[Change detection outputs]
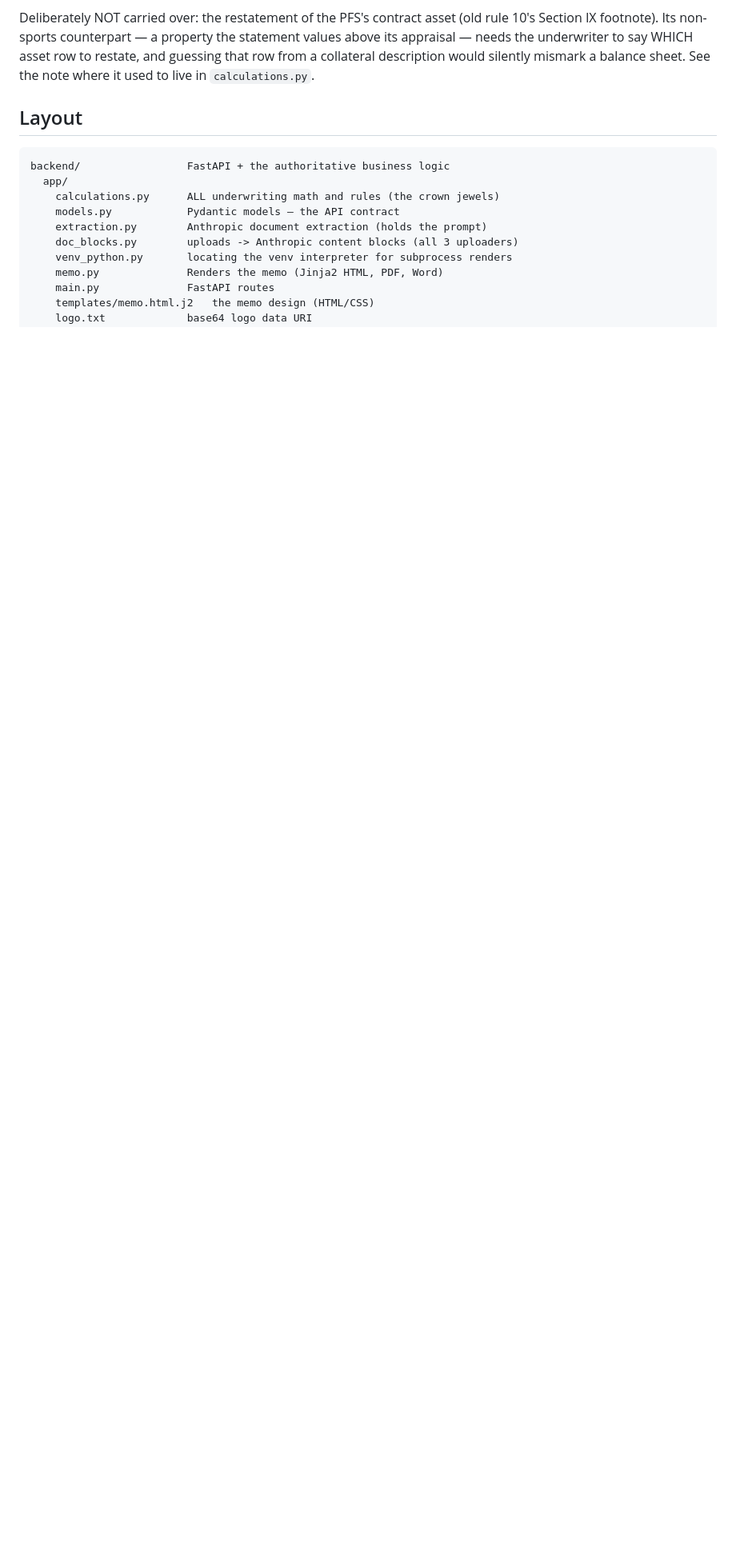
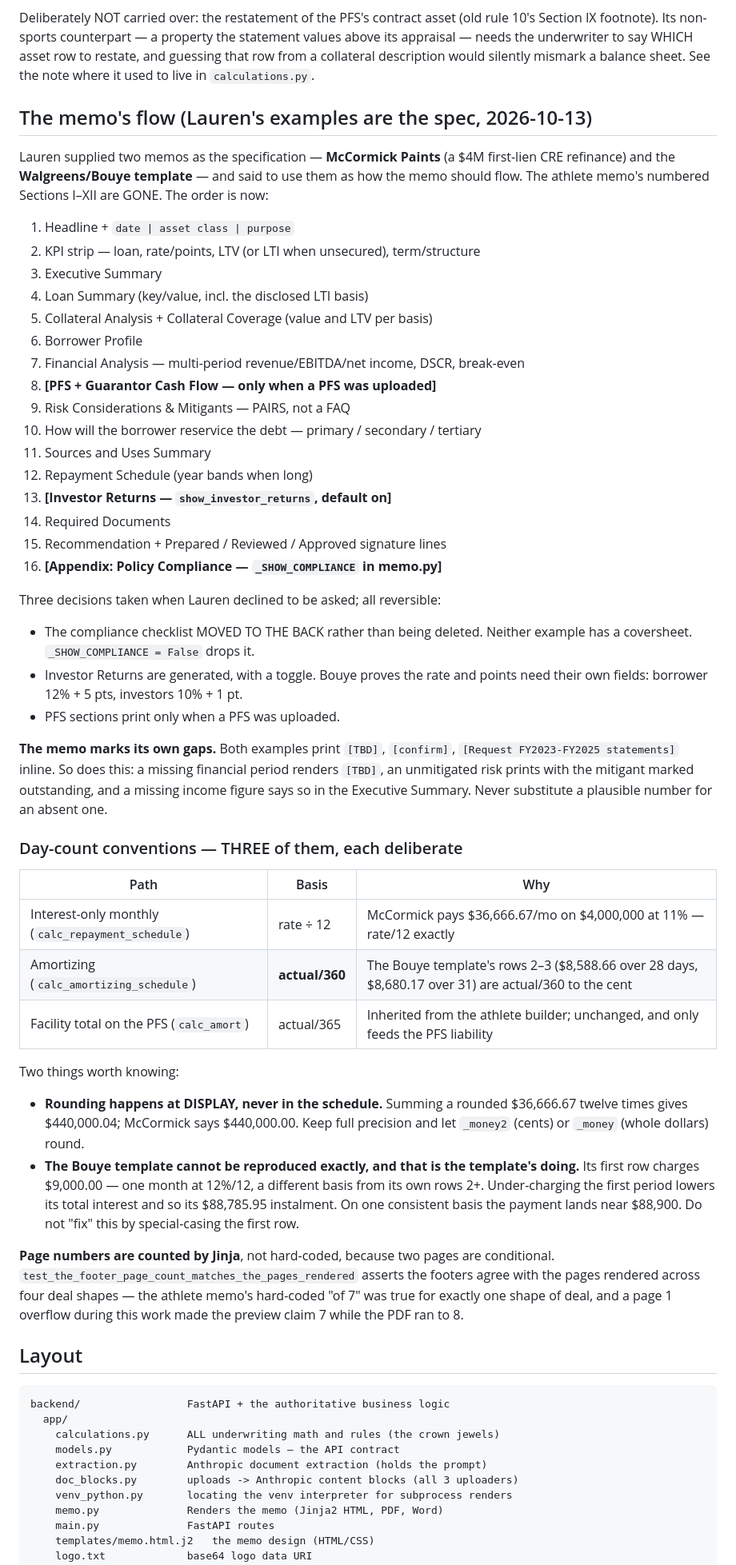
Before and after one commit to LaurenUtterback/non-sports-loan-builder, a Markdown page: CLAUDE.md, the part around the change. Shown at 80% size. Rendered like a GitHub page; blank space fills up the shorter version.

Commit message:
Document the memo's new flow and its three day-count conventions
Co-Authored-By: Claude Opus 5 <noreply@anthropic.com>

```diff
--- a/CLAUDE.md
+++ b/CLAUDE.md
@@ -50,6 +50,69 @@ statement values above its appraisal — needs the underwriter to say WHICH asse
 row to restate, and guessing that row from a collateral description would
 silently mismark a balance sheet. See the note where it used to live in
 `calculations.py`.
+
+## The memo's flow (Lauren's examples are the spec, 2026-10-13)
+
+Lauren supplied two memos as the specification — **McCormick Paints** (a $4M
+first-lien CRE refinance) and the **Walgreens/Bouye template** — and said to
+use them as how the memo should flow. The athlete memo's numbered Sections
+I–XII are GONE. The order is now:
+
+1. Headline + `date | asset class | purpose`
+2. KPI strip — loan, rate/points, LTV (or LTI when unsecured), term/structure
+3. Executive Summary
+4. Loan Summary (key/value, incl. the disclosed LTI basis)
+5. Collateral Analysis + Collateral Coverage (value and LTV per basis)
+6. Borrower Profile
+7. Financial Analysis — multi-period revenue/EBITDA/net income, DSCR, break-even
+8. **[PFS + Guarantor Cash Flow — only when a PFS was uploaded]**
+9. Risk Considerations & Mitigants — PAIRS, not a FAQ
+10. How will the borrower reservice the debt — primary / secondary / tertiary
+11. Sources and Uses Summary
+12. Repayment Schedule (year bands when long)
+13. **[Investor Returns — `show_investor_returns`, default on]**
+14. Required Documents
+15. Recommendation + Prepared / Reviewed / Approved signature lines
+16. **[Appendix: Policy Compliance — `_SHOW_COMPLIANCE` in memo.py]**
+
+Three decisions taken when Lauren declined to be asked; all reversible:
+* The compliance checklist MOVED TO THE BACK rather than being deleted.
+  Neither example has a coversheet. `_SHOW_COMPLIANCE = False` drops it.
+* Investor Returns are generated, with a toggle. Bouye proves the rate and
+  points need their own fields: borrower 12% + 5 pts, investors 10% + 1 pt.
+* PFS sections print only when a PFS was uploaded.
+
+**The memo marks its own gaps.** Both examples print `[TBD]`, `[confirm]`,
+`[Request FY2023-FY2025 statements]` inline. So does this: a missing financial
+period renders `[TBD]`, an unmitigated risk prints with the mitigant marked
+outstanding, and a missing income figure says so in the Executive Summary.
+Never substitute a plausible number for an absent one.
+
+### Day-count conventions — THREE of them, each deliberate
+
+| Path | Basis | Why |
+| --- | --- | --- |
+| Interest-only monthly (`calc_repayment_schedule`) | rate ÷ 12 | McCormick pays $36,666.67/mo on $4,000,000 at 11% — rate/12 exactly |
+| Amortizing (`calc_amortizing_schedule`) | **actual/360** | The Bouye template's rows 2–3 ($8,588.66 over 28 days, $8,680.17 over 31) are actual/360 to the cent |
+| Facility total on the PFS (`calc_amort`) | actual/365 | Inherited from the athlete builder; unchanged, and only feeds the PFS liability |
+
+Two things worth knowing:
+* **Rounding happens at DISPLAY, never in the schedule.** Summing a rounded
+  $36,666.67 twelve times gives $440,000.04; McCormick says $440,000.00. Keep
+  full precision and let `_money2` (cents) or `_money` (whole dollars) round.
+* **The Bouye template cannot be reproduced exactly, and that is the
+  template's doing.** Its first row charges $9,000.00 — one month at 12%/12,
+  a different basis from its own rows 2+. Under-charging the first period
+  lowers its total interest and so its $88,785.95 instalment. On one
+  consistent basis the payment lands near $88,900. Do not "fix" this by
+  special-casing the first row.
+
+**Page numbers are counted by Jinja**, not hard-coded, because two pages are
+conditional. `test_the_footer_page_count_matches_the_pages_rendered` asserts
+the footers agree with the pages rendered across four deal shapes — the
+athlete memo's hard-coded "of 7" was true for exactly one shape of deal, and a
+page 1 overflow during this work made the preview claim 7 while the PDF ran to
+8.
 
 ## Layout
 
```
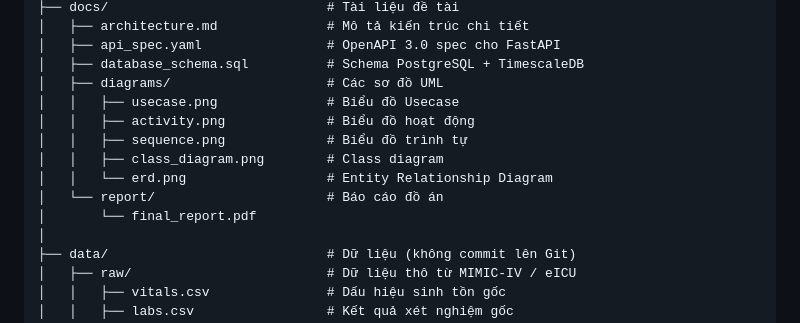
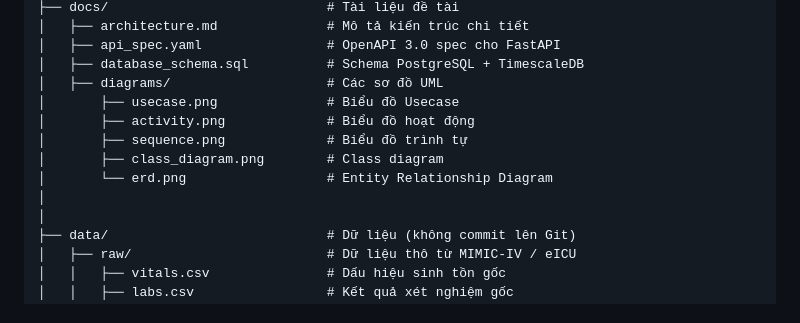
Before and after one commit to nguyenthanh2911/CNM, a Markdown page: README.md, the part around one of its changes. Drawn GitHub-style.

Commit message:
Tái cấu trúc tệp README.md để cải thiện định dạng và tính nhất quán.

```diff
--- a/README.md
+++ b/README.md
@@ -119,13 +119,12 @@ icu-sepsis-warning/
 │   ├── api_spec.yaml                # OpenAPI 3.0 spec cho FastAPI
 │   ├── database_schema.sql          # Schema PostgreSQL + TimescaleDB
 │   ├── diagrams/                    # Các sơ đồ UML
-│   │   ├── usecase.png              # Biểu đồ Usecase
-│   │   ├── activity.png             # Biểu đồ hoạt động
-│   │   ├── sequence.png             # Biểu đồ trình tự
-│   │   ├── class_diagram.png        # Class diagram
-│   │   └── erd.png                  # Entity Relationship Diagram
-│   └── report/                      # Báo cáo đồ án
-│       └── final_report.pdf
+│       ├── usecase.png              # Biểu đồ Usecase
+│       ├── activity.png             # Biểu đồ hoạt động
+│       ├── sequence.png             # Biểu đồ trình tự
+│       ├── class_diagram.png        # Class diagram
+│       └── erd.png                  # Entity Relationship Diagram
+│
 │
 ├── data/                            # Dữ liệu (không commit lên Git)
 │   ├── raw/                         # Dữ liệu thô từ MIMIC-IV / eICU
```
Also changed, not shown: other parts of README.md (+29 -29 lines).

- [Description of the task]
Images must not appear; print each record precisely as it reads.

- [Result]
Before and after one commit to LaurenUtterback/non-sports-loan-builder, a Markdown page: CLAUDE.md, the part around the change. Shown at 80% size. Rendered like a GitHub page; blank space fills up the shorter version.

Commit message:
Document the memo's new flow and its three day-count conventions
Co-Authored-By: Claude Opus 5 <noreply@anthropic.com>

```diff
--- a/CLAUDE.md
+++ b/CLAUDE.md
@@ -50,6 +50,69 @@ statement values above its appraisal — needs the underwriter to say WHICH asse
 row to restate, and guessing that row from a collateral description would
 silently mismark a balance sheet. See the note where it used to live in
 `calculations.py`.
+
+## The memo's flow (Lauren's examples are the spec, 2026-10-13)
+
+Lauren supplied two memos as the specification — **McCormick Paints** (a $4M
+first-lien CRE refinance) and the **Walgreens/Bouye template** — and said to
+use them as how the memo should flow. The athlete memo's numbered Sections
+I–XII are GONE. The order is now:
+
+1. Headline + `date | asset class | purpose`
+2. KPI strip — loan, rate/points, LTV (or LTI when unsecured), term/structure
+3. Executive Summary
+4. Loan Summary (key/value, incl. the disclosed LTI basis)
+5. Collateral Analysis + Collateral Coverage (value and LTV per basis)
+6. Borrower Profile
+7. Financial Analysis — multi-period revenue/EBITDA/net income, DSCR, break-even
+8. **[PFS + Guarantor Cash Flow — only when a PFS was uploaded]**
+9. Risk Considerations & Mitigants — PAIRS, not a FAQ
+10. How will the borrower reservice the debt — primary / secondary / tertiary
+11. Sources and Uses Summary
+12. Repayment Schedule (year bands when long)
+13. **[Investor Returns — `show_investor_returns`, default on]**
+14. Required Documents
+15. Recommendation + Prepared / Reviewed / Approved signature lines
+16. **[Appendix: Policy Compliance — `_SHOW_COMPLIANCE` in memo.py]**
+
+Three decisions taken when Lauren declined to be asked; all reversible:
+* The compliance checklist MOVED TO THE BACK rather than being deleted.
+  Neither example has a coversheet. `_SHOW_COMPLIANCE = False` drops it.
+* Investor Returns are generated, with a toggle. Bouye proves the rate and
+  points need their own fields: borrower 12% + 5 pts, investors 10% + 1 pt.
+* PFS sections print only when a PFS was uploaded.
+
+**The memo marks its own gaps.** Both examples print `[TBD]`, `[confirm]`,
+`[Request FY2023-FY2025 statements]` inline. So does this: a missing financial
+period renders `[TBD]`, an unmitigated risk prints with the mitigant marked
+outstanding, and a missing income figure says so in the Executive Summary.
+Never substitute a plausible number for an absent one.
+
+### Day-count conventions — THREE of them, each deliberate
+
+| Path | Basis | Why |
+| --- | --- | --- |
+| Interest-only monthly (`calc_repayment_schedule`) | rate ÷ 12 | McCormick pays $36,666.67/mo on $4,000,000 at 11% — rate/12 exactly |
+| Amortizing (`calc_amortizing_schedule`) | **actual/360** | The Bouye template's rows 2–3 ($8,588.66 over 28 days, $8,680.17 over 31) are actual/360 to the cent |
+| Facility total on the PFS (`calc_amort`) | actual/365 | Inherited from the athlete builder; unchanged, and only feeds the PFS liability |
+
+Two things worth knowing:
+* **Rounding happens at DISPLAY, never in the schedule.** Summing a rounded
+  $36,666.67 twelve times gives $440,000.04; McCormick says $440,000.00. Keep
+  full precision and let `_money2` (cents) or `_money` (whole dollars) round.
+* **The Bouye template cannot be reproduced exactly, and that is the
+  template's doing.** Its first row charges $9,000.00 — one month at 12%/12,
+  a different basis from its own rows 2+. Under-charging the first period
+  lowers its total interest and so its $88,785.95 instalment. On one
+  consistent basis the payment lands near $88,900. Do not "fix" this by
+  special-casing the first row.
+
+**Page numbers are counted by Jinja**, not hard-coded, because two pages are
+conditional. `test_the_footer_page_count_matches_the_pages_rendered` asserts
+the footers agree with the pages rendered across four deal shapes — the
+athlete memo's hard-coded "of 7" was true for exactly one shape of deal, and a
+page 1 overflow during this work made the preview claim 7 while the PDF ran to
+8.
 
 ## Layout
 
```
Before and after one commit to nguyenthanh2911/CNM, a Markdown page: README.md, the part around one of its changes. Drawn GitHub-style.

Commit message:
Tái cấu trúc tệp README.md để cải thiện định dạng và tính nhất quán.

```diff
--- a/README.md
+++ b/README.md
@@ -119,13 +119,12 @@ icu-sepsis-warning/
 │   ├── api_spec.yaml                # OpenAPI 3.0 spec cho FastAPI
 │   ├── database_schema.sql          # Schema PostgreSQL + TimescaleDB
 │   ├── diagrams/                    # Các sơ đồ UML
-│   │   ├── usecase.png              # Biểu đồ Usecase
-│   │   ├── activity.png             # Biểu đồ hoạt động
-│   │   ├── sequence.png             # Biểu đồ trình tự
-│   │   ├── class_diagram.png        # Class diagram
-│   │   └── erd.png                  # Entity Relationship Diagram
-│   └── report/                      # Báo cáo đồ án
-│       └── final_report.pdf
+│       ├── usecase.png              # Biểu đồ Usecase
+│       ├── activity.png             # Biểu đồ hoạt động
+│       ├── sequence.png             # Biểu đồ trình tự
+│       ├── class_diagram.png        # Class diagram
+│       └── erd.png                  # Entity Relationship Diagram
+│
 │
 ├── data/                            # Dữ liệu (không commit lên Git)
 │   ├── raw/                         # Dữ liệu thô từ MIMIC-IV / eICU
```
Also changed, not shown: other parts of README.md (+29 -29 lines).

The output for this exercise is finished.